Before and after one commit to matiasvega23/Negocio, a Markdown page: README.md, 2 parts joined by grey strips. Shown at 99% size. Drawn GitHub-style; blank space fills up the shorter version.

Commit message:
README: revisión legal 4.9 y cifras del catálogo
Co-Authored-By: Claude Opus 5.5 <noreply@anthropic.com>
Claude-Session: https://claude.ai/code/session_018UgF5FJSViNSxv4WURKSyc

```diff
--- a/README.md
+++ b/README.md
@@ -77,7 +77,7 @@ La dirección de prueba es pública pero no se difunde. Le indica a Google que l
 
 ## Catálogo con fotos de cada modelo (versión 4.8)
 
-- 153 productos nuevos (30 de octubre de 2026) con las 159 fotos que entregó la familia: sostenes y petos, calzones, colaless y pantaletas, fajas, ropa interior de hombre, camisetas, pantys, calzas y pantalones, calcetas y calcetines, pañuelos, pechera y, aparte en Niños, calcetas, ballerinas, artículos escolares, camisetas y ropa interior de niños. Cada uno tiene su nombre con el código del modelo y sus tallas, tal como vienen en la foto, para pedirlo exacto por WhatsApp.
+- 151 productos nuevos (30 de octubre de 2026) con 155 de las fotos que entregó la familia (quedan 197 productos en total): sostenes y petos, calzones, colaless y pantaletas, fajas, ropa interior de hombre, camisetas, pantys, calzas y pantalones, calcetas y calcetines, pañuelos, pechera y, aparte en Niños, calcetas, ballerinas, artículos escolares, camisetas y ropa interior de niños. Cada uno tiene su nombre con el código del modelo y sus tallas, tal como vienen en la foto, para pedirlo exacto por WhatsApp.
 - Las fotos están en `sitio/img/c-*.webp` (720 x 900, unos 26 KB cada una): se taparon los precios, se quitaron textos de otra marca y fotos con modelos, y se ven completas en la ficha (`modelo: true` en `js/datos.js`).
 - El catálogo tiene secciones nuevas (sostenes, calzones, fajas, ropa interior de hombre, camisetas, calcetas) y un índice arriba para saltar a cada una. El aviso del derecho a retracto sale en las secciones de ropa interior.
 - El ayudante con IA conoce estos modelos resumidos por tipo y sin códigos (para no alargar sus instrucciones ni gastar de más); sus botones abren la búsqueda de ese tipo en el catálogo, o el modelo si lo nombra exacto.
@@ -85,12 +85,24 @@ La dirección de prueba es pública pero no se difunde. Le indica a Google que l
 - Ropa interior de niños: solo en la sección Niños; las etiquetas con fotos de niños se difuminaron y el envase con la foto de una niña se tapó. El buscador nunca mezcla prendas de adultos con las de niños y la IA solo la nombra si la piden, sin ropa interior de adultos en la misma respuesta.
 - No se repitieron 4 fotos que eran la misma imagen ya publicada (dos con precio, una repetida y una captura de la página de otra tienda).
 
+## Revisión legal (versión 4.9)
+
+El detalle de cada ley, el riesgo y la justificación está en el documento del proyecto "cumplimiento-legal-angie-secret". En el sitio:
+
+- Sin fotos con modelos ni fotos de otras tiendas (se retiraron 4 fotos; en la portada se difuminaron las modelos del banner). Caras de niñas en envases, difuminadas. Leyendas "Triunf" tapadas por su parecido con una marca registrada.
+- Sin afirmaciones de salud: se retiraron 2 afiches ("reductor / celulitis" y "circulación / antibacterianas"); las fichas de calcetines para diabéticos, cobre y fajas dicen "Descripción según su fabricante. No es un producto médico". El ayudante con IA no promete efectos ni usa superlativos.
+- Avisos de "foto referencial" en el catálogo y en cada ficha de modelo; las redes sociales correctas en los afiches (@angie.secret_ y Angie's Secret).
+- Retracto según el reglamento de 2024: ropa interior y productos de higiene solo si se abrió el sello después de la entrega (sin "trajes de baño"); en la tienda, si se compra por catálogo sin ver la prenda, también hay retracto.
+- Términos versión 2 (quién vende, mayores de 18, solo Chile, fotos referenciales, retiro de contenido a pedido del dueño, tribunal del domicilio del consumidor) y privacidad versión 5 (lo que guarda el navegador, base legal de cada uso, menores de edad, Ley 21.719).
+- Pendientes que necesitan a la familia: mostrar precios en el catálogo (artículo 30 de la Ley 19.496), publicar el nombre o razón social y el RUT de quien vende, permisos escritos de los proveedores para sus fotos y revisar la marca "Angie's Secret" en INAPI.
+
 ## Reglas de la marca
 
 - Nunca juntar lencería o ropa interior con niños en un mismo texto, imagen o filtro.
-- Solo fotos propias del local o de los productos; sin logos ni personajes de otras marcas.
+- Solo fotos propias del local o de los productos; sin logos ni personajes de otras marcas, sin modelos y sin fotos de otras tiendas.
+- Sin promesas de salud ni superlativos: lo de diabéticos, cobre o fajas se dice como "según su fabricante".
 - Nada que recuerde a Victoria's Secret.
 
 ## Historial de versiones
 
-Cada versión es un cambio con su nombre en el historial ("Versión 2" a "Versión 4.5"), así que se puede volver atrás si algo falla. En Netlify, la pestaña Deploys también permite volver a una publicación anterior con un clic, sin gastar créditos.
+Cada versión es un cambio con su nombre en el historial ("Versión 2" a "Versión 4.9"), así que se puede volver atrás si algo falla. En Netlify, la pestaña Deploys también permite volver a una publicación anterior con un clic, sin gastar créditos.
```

———

▶ Instructions for the task: Each record above should be restated word for word.

▶ Reply to the exercise:
Before and after one commit to matiasvega23/Negocio, a Markdown page: README.md, 2 parts joined by grey strips. Shown at 99% size. Drawn GitHub-style; blank space fills up the shorter version.

Commit message:
README: revisión legal 4.9 y cifras del catálogo
Co-Authored-By: Claude Opus 5.5 <noreply@anthropic.com>
Claude-Session: https://claude.ai/code/session_018UgF5FJSViNSxv4WURKSyc

```diff
--- a/README.md
+++ b/README.md
@@ -77,7 +77,7 @@ La dirección de prueba es pública pero no se difunde. Le indica a Google que l
 
 ## Catálogo con fotos de cada modelo (versión 4.8)
 
-- 153 productos nuevos (30 de octubre de 2026) con las 159 fotos que entregó la familia: sostenes y petos, calzones, colaless y pantaletas, fajas, ropa interior de hombre, camisetas, pantys, calzas y pantalones, calcetas y calcetines, pañuelos, pechera y, aparte en Niños, calcetas, ballerinas, artículos escolares, camisetas y ropa interior de niños. Cada uno tiene su nombre con el código del modelo y sus tallas, tal como vienen en la foto, para pedirlo exacto por WhatsApp.
+- 151 productos nuevos (30 de octubre de 2026) con 155 de las fotos que entregó la familia (quedan 197 productos en total): sostenes y petos, calzones, colaless y pantaletas, fajas, ropa interior de hombre, camisetas, pantys, calzas y pantalones, calcetas y calcetines, pañuelos, pechera y, aparte en Niños, calcetas, ballerinas, artículos escolares, camisetas y ropa interior de niños. Cada uno tiene su nombre con el código del modelo y sus tallas, tal como vienen en la foto, para pedirlo exacto por WhatsApp.
 - Las fotos están en `sitio/img/c-*.webp` (720 x 900, unos 26 KB cada una): se taparon los precios, se quitaron textos de otra marca y fotos con modelos, y se ven completas en la ficha (`modelo: true` en `js/datos.js`).
 - El catálogo tiene secciones nuevas (sostenes, calzones, fajas, ropa interior de hombre, camisetas, calcetas) y un índice arriba para saltar a cada una. El aviso del derecho a retracto sale en las secciones de ropa interior.
 - El ayudante con IA conoce estos modelos resumidos por tipo y sin códigos (para no alargar sus instrucciones ni gastar de más); sus botones abren la búsqueda de ese tipo en el catálogo, o el modelo si lo nombra exacto.
@@ -85,12 +85,24 @@ La dirección de prueba es pública pero no se difunde. Le indica a Google que l
 - Ropa interior de niños: solo en la sección Niños; las etiquetas con fotos de niños se difuminaron y el envase con la foto de una niña se tapó. El buscador nunca mezcla prendas de adultos con las de niños y la IA solo la nombra si la piden, sin ropa interior de adultos en la misma respuesta.
 - No se repitieron 4 fotos que eran la misma imagen ya publicada (dos con precio, una repetida y una captura de la página de otra tienda).
 
+## Revisión legal (versión 4.9)
+
+El detalle de cada ley, el riesgo y la justificación está en el documento del proyecto "cumplimiento-legal-angie-secret". En el sitio:
+
+- Sin fotos con modelos ni fotos de otras tiendas (se retiraron 4 fotos; en la portada se difuminaron las modelos del banner). Caras de niñas en envases, difuminadas. Leyendas "Triunf" tapadas por su parecido con una marca registrada.
+- Sin afirmaciones de salud: se retiraron 2 afiches ("reductor / celulitis" y "circulación / antibacterianas"); las fichas de calcetines para diabéticos, cobre y fajas dicen "Descripción según su fabricante. No es un producto médico". El ayudante con IA no promete efectos ni usa superlativos.
+- Avisos de "foto referencial" en el catálogo y en cada ficha de modelo; las redes sociales correctas en los afiches (@angie.secret_ y Angie's Secret).
+- Retracto según el reglamento de 2024: ropa interior y productos de higiene solo si se abrió el sello después de la entrega (sin "trajes de baño"); en la tienda, si se compra por catálogo sin ver la prenda, también hay retracto.
+- Términos versión 2 (quién vende, mayores de 18, solo Chile, fotos referenciales, retiro de contenido a pedido del dueño, tribunal del domicilio del consumidor) y privacidad versión 5 (lo que guarda el navegador, base legal de cada uso, menores de edad, Ley 21.719).
+- Pendientes que necesitan a la familia: mostrar precios en el catálogo (artículo 30 de la Ley 19.496), publicar el nombre o razón social y el RUT de quien vende, permisos escritos de los proveedores para sus fotos y revisar la marca "Angie's Secret" en INAPI.
+
 ## Reglas de la marca
 
 - Nunca juntar lencería o ropa interior con niños en un mismo texto, imagen o filtro.
-- Solo fotos propias del local o de los productos; sin logos ni personajes de otras marcas.
+- Solo fotos propias del local o de los productos; sin logos ni personajes de otras marcas, sin modelos y sin fotos de otras tiendas.
+- Sin promesas de salud ni superlativos: lo de diabéticos, cobre o fajas se dice como "según su fabricante".
 - Nada que recuerde a Victoria's Secret.
 
 ## Historial de versiones
 
-Cada versión es un cambio con su nombre en el historial ("Versión 2" a "Versión 4.5"), así que se puede volver atrás si algo falla. En Netlify, la pestaña Deploys también permite volver a una publicación anterior con un clic, sin gastar créditos.
+Cada versión es un cambio con su nombre en el historial ("Versión 2" a "Versión 4.9"), así que se puede volver atrás si algo falla. En Netlify, la pestaña Deploys también permite volver a una publicación anterior con un clic, sin gastar créditos.
```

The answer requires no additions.